Adam Rayner is The Saint in the direct-to-VOD action reboot with Eliza Dushku and a cameo by Sir Roger Moore (not rated).
Netflix debuts the feature comedy Naked with Marlon Wayans reliving a nightmarish wedding day on a repeating loop (not rated)
Streaming TV: Netflix also snags the U.S. debut of BBC comedy White Gold starring Ed Westwick and Joe Thomas as cutthroat window salesmen in 1980s Essex (6 episodes).
Disney Channel star Shia LeBeouf broke into movies with Holes (2003), the family-friendly adaptation of the award-winning young adult novel. It’s a fitting late-summer film for kids (PG).
More kid stuff: for young children there’s the debut of the animated series True and The Rainbow Kingdom plus Home: Adventures with Tip & Oh: Season 3 and the pun-filled 22-minute LEGO Marvel Super Heroes: Avengers Reassembled! (2015).
The romantic drama The Ticket (2016) stars Dan Stevens as a blind man who regains his vision and loses his way when he throws himself into his work (not rated).
From Britain comes the black comedy Barney Thomson (2016) with Robert Carlyle and Emma Thompson (not rated, with gruesome violence) and historical mini-series To the Ends of the Earth (2005) with Benedict Cumberbatch.
Foreign affairs: After the Storm (Japan, 2017) transforms from dysfunctional comedy about a fractured family to a touching drama of redemption (not rated, with subtitles).
Classics: Peter Sellers and Margaret Rutherford star in the classic British comedy The Smallest Show on Earth (1957) as aging employees of a flea pit cinema (not rated) and the Roy Rogers collection features 28 full-length oaters from the 1930s and 1940s with the singing cowboy star (not rated).
The Complete Superman Collection (1941-1942) collects all 17 gorgeous Superman cartoons produced and directed by the Fleischer Bros. (not rated).
Streaming TV: from the 1960s comes the first seasons of the sitcoms The Beverly Hillbillies, Petticoat Junction, and The Doris Day Show and from the 1980s comes five seasons of the college sitcom A Different World.
Marion Cotillard earned an Oscar nomination for her raw performance as a woman struggling to save her job in Two Days, One Night (Belgium, 2014), directed by the Dardennes Brothers (with subtitles, PG-13). Reviewed on Stream On Demand here.
The second big screen version of the children’s classic Charlotte’s Web (2006) features Dakota Fanning and the voices of Julia Roberts, Steve Buscemi, and Sam Shepard (G).

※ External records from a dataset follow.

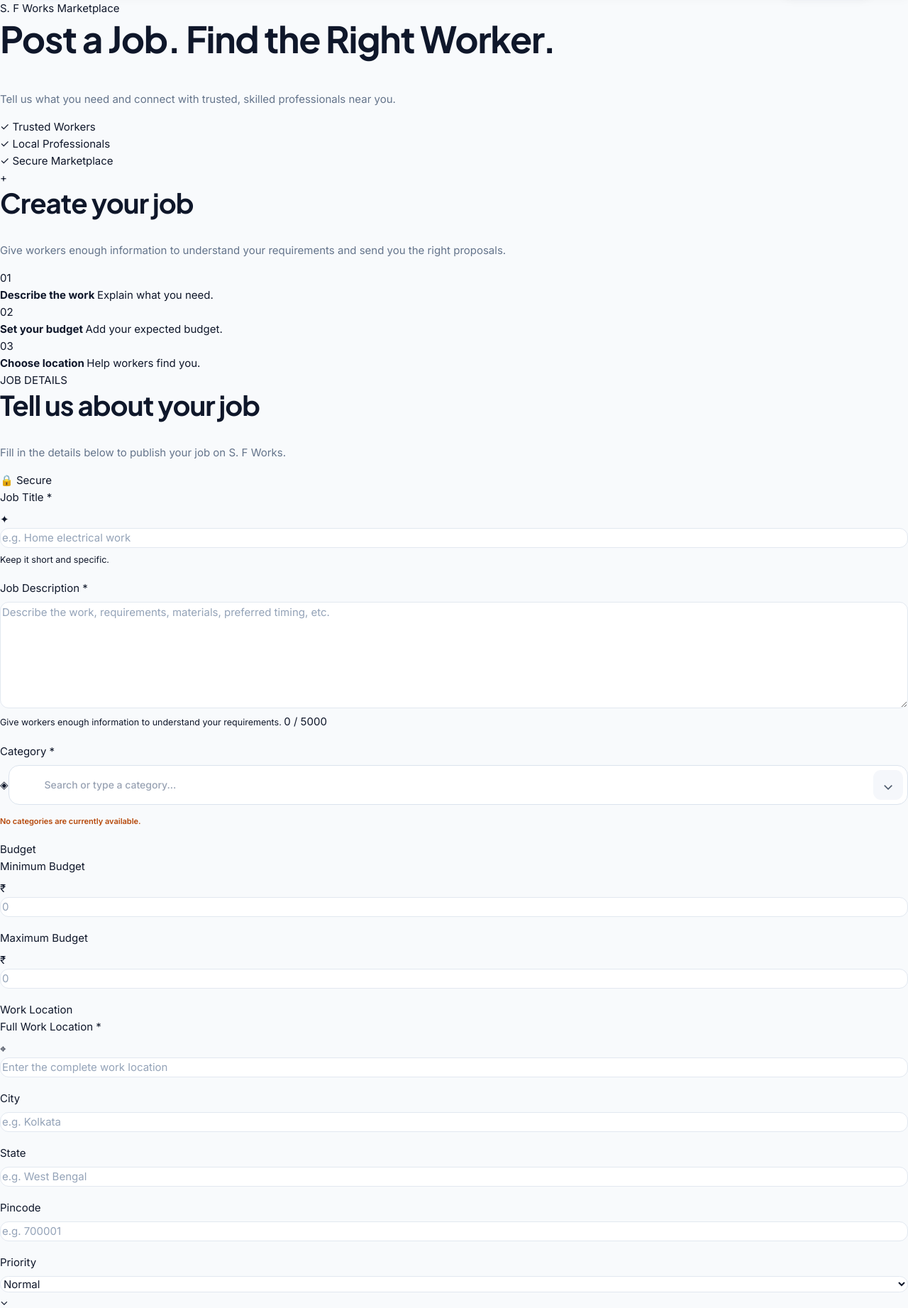
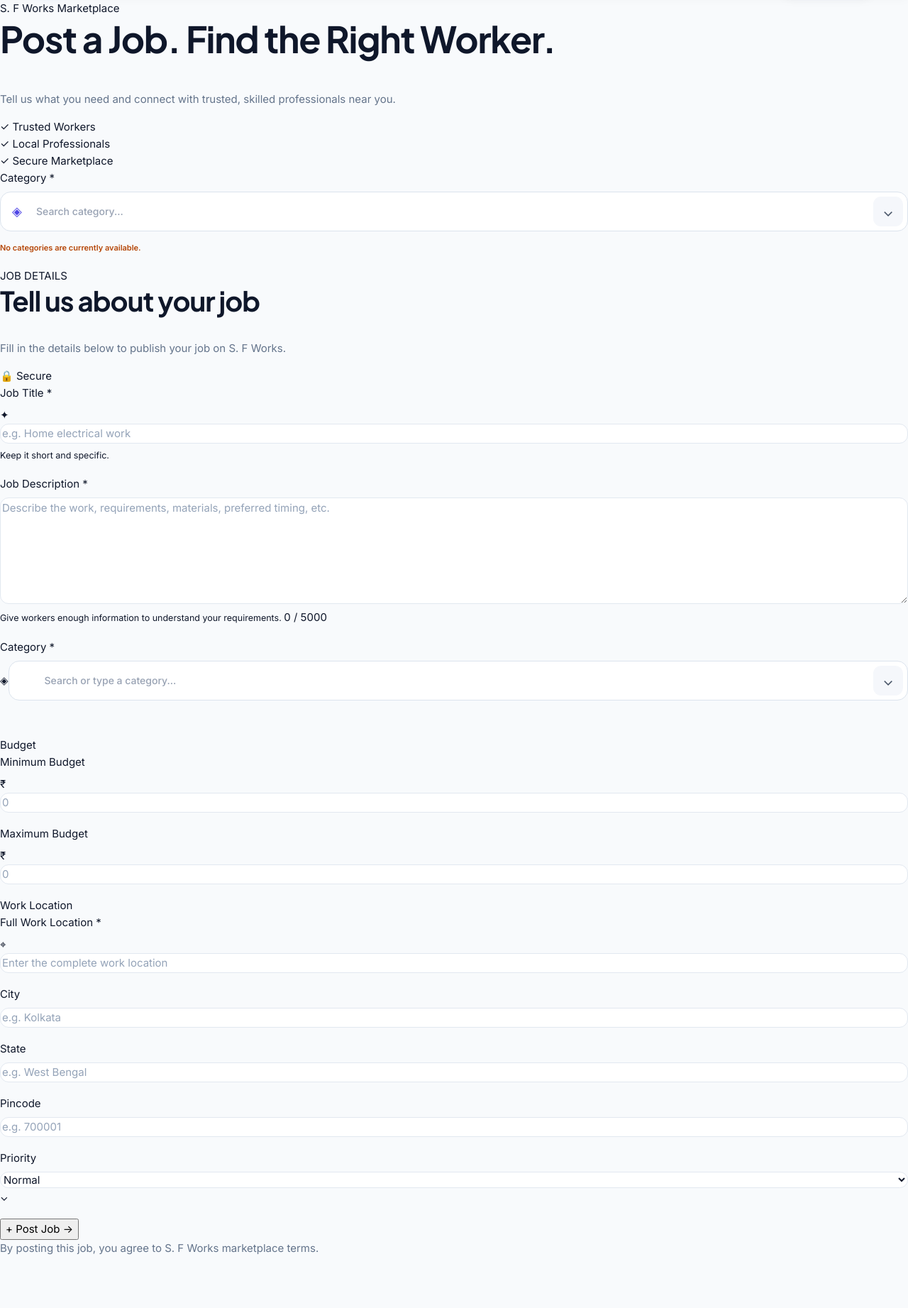
Before and after one commit to gitagenterprise-bit/S.F-Works-marketplace-, a Flask app: page /post-job in a window 1280 px wide. Shown: the part 77-1920 px from the top of the page at 71% size. Run offline with Flask 3, Linux system fonts and the light colour scheme; data that the repository does not hold is empty.

Commit message:
Update post-job.html

```diff
--- a/templates/customer/post-job.html
+++ b/templates/customer/post-job.html
@@ -82,109 +82,192 @@ Post a Job — S. F Works
     <!-- =====================================================
          POST JOB SECTION
     ====================================================== -->
+<!-- =====================================================
+     PREMIUM CATEGORY PICKER
+====================================================== -->
 
-    <section class="post-job-section">
+<div class="form-group">
 
-        <div class="post-job-container">
+    <label for="jobCategory">
 
-            <div class="post-job-layout">
+        Category
+
+        <span>*</span>
+
+    </label>
+
+
+    <div
+        class="category-picker"
+        id="categoryPicker"
+    >
+
+        <!-- =================================================
+             SEARCH INPUT
+        ================================================== -->
+
+        <div class="category-input-wrapper">
+
+            <span
+                class="input-icon category-search-icon"
+                aria-hidden="true"
+            >
+                ◈
+            </span>
+
+
+            <input
+                type="text"
+                id="jobCategory"
+                name="category_search"
+                placeholder="Search category..."
+                autocomplete="off"
+                maxlength="100"
+                required
+                role="combobox"
+                aria-expanded="false"
+                aria-controls="categoryDropdown"
+                aria-autocomplete="list"
+            >
+
+
+            <button
+                type="button"
+                class="category-dropdown-button"
+                id="categoryDropdownButton"
+                aria-label="Open categories"
+                aria-expanded="false"
+            >
+                <span aria-hidden="true">
+                   ⌄
+                </span>
+            </button>
+
+        </div>
 
 
         <!-- =================================================
-                     SIDEBAR
+             REAL DATABASE CATEGORY ID
+
+             THIS VALUE IS SENT TO BACKEND
+             category_id = Category.id
         ================================================== -->
 
-                <aside class="post-job-sidebar">
+        <input
+            type="hidden"
+            id="jobCategoryId"
+            name="category_id"
+            value=""
+        >
 
-                    <div class="sidebar-card">
 
-                        <div class="sidebar-icon">
-                            +
+        <!-- =================================================
+             DROPDOWN
+        ================================================== -->
+
+        <div
+            class="category-dropdown"
+            id="categoryDropdown"
+            aria-hidden="true"
+        >
+
+            <!-- HEADER -->
+
+            <div class="category-dropdown-header">
+
+                <div class="category-header-title">
+
+                    <span class="category-header-icon">
+                        ✦
+                    </span>
+
+                    <span>
+                        Choose a category
+                    </span>
+
                 </div>
 
 
-                        <h2>
-                            Create your job
-                        </h2>
+                <span
+                    id="categoryCount"
+                    class="category-count"
+                >
+                    0
+                </span>
+
+            </div>
 
 
-                        <p>
-                            Give workers enough information to
-                            understand your requirements and
-                            send you the right proposals.
-                        </p>
+            <!-- CATEGORY LIST -->
 
+            <div
+                class="category-list"
+                id="categoryList"
+                role="listbox"
+            >
 
-                        <div class="sidebar-steps">
+                <div class="category-loading">
 
-                            <div class="sidebar-step">
-
-                                <div class="step-number">
-                                    01
-                                </div>
-
-                                <div>
+                    <span class="category-spinner"></span>
 
                     <strong>
-                                        Describe the work
+                        Loading categories...
                     </strong>
 
-                                    <span>
-                                        Explain what you need.
-                                    </span>
+                    <small>
+                        Please wait
+                    </small>
 
                 </div>
 
             </div>
 
 
-                            <div class="sidebar-step">
+            <!-- =================================================
+                 CUSTOM CATEGORY
 
-                                <div class="step-number">
-                                    02
-                                </div>
+                 DOES NOT BYPASS ADMIN CONTROL
+             ================================================== -->
 
-                                <div>
+            <button
+                type="button"
+                class="custom-category-option"
+                id="customCategoryButton"
+            >
+
+                <span class="custom-category-icon">
+                    +
+                </span>
+
+
+                <span class="custom-category-content">
 
                     <strong>
-                                        Set your budget
+                        Can't find your category?
                     </strong>
 
-                                    <span>
-                                        Add your expected budget.
+                    <small>
+                        Search another approved category
+                    </small>
+
                 </span>
+
+            </button>
 
         </div>
 
     </div>
 
 
-                            <div class="sidebar-step">
+    <!-- CATEGORY STATUS -->
 
-                                <div class="step-number">
-                                    03
-                                </div>
-
-                                <div>
-
-                                    <strong>
-                                        Choose location
-                                    </strong>
-
-                                    <span>
-                                        Help workers find you.
-                                    </span>
+    <div
+        id="categoryStatus"
+        class="category-status"
+        aria-live="polite"
+    ></div>
 
                 </div>
-
-                            </div>
-
-                        </div>
-
-                    </div>
-
-                </aside>
-
 
 
                 <!-- =================================================
```
Lines whose indentation alone changed are shown as unchanged.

Streaming TV: new episodes of the comedy Difficult People: Season 3 with Julie Klausner and Billy Eichner arrive every Tuesday. Also new: TruTV series Billy on the Street: Season 5 with Eichner and FX comedy You’re the Worst: Season 3.
Will Smith is a grieving father in Collateral Beauty (2016), a spiritual drama co-starring Edward Norton, Kate Winslet, and Helen Mirren (PG-13).
The documentary Brillo Box (3¢ Off) considers the value and appeal of art through the journey of an Andy Warhol sculpture from living room decoration to record-breaking auction sale (not rated).
Stand-up: George Lopez: The Wall — Live from Washington, D.C. (not rated).
Arriving Saturday night is the Harry Potter spin-off / prequel Fantastic Beasts and Where to Find Them (2016), which sends British magic scholar New Scamander (Eddie Redmayne) to 1920s New York and unleashes magical creatures into the human world (PG-13).
Hell or High Water (2016) puts the great American anti-hero outlaw story into the modern world of financial crisis and mortgage foreclosure. Jeff Bridges, Chris Pine, and Ben Foster star (R). Reviewed on Stream On Demand here.
Ray Donovan: Season 5 is now underway. New episodes arrive Sunday nights.
FilmStruck / Criterion Channel
Debuting on Criterion Channel is the Tampopo (Japan, 1985), the inventive foodie comedy that billed itself as “a Japanese noodle western” (not rated, with subtitles)
New on FilmStruck are John Huston’s classic “The Man Who Would Be King” (1975) with Sean Connery and Michael Caine (PG) (reviewed on Stream On Demand here) and a collection of films about life in Tel Aviv, including the acclaimed dramas For My Father (Israel, 2008) and Or (My Treasure) (Israel, 2004) (not rated, with subtitles).